These geological phenomena are formed through a deceivingly simple process of erosion. Water percolates through the cracks in the rock, and in the winter it freezes and expands, cracking and carving bits and pieces of the rock into natural arches.
Varied ranger-led programs are meant to inspire and educate visitors of Zion National Park. These varied programs can feature film, slides, and other forms of presentation.
The Narrows are easily accessed by everyone. The hike begins at Temple of Sinawava, then winds along the paved pathway of Riverside Walk to the beginning of the area where the canyon walls narrow.
Utah has some amazing animal populations– big cats, buffalo, bears, and more. With a little persistence you can catch a glimpse of many of Utah’s native residents.
With switchbacks, slickrock and sweeping views with seasonal waterfalls, the approach has numerous spots where you can pull off the road for a better view or to take a short hike, encapsulating many of the highlights seen elsewhere in this most scenic of areas.
Utah is know for its striking scenery, but Zion stands above the rest.

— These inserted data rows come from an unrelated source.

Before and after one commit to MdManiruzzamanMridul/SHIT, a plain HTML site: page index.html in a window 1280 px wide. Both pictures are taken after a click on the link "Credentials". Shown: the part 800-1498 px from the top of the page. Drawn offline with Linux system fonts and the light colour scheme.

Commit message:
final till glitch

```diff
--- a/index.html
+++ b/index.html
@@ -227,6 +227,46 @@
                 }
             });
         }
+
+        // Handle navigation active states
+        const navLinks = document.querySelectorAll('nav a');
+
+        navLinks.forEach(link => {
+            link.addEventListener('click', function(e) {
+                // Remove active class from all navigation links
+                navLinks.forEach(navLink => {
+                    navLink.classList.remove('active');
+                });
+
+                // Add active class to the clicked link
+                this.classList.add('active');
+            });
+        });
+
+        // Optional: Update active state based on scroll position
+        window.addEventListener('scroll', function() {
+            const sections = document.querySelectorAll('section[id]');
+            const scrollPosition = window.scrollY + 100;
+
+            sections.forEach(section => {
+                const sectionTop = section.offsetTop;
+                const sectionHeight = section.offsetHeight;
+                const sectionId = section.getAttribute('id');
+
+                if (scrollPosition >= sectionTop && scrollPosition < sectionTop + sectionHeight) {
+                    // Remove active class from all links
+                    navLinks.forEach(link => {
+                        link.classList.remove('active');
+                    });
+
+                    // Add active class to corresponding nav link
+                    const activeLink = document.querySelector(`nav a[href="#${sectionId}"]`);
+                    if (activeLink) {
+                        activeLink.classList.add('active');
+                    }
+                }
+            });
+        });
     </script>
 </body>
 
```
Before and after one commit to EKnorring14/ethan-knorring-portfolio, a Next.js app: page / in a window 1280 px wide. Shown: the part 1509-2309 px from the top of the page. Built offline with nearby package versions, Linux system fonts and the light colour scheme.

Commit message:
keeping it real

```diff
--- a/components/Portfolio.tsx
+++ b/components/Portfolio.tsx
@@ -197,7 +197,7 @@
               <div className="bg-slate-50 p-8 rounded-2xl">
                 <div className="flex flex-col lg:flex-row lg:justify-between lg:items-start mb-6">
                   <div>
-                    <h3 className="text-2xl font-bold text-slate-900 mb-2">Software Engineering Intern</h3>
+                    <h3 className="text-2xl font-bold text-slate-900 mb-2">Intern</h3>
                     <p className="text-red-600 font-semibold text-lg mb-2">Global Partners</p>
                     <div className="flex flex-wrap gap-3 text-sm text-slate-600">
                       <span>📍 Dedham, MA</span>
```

With breathtaking waterfalls, towering cliffs, narrow canyons and numerous water features, it is hard to image a place more beautiful.
The Southwest is dotted with small museums set up by an individual or a small group who really wanted to tell people about something. These mini-gems of museums are worth the time and money.
With 15 miles of trails through coral-colored Navajo sandstone interspersed with snow white cliffs, dark lava flows and bright red sand dunes, the five-mile Snow Canyon Park draws rock climbers, photographers, spelunkers, RVers and hikers.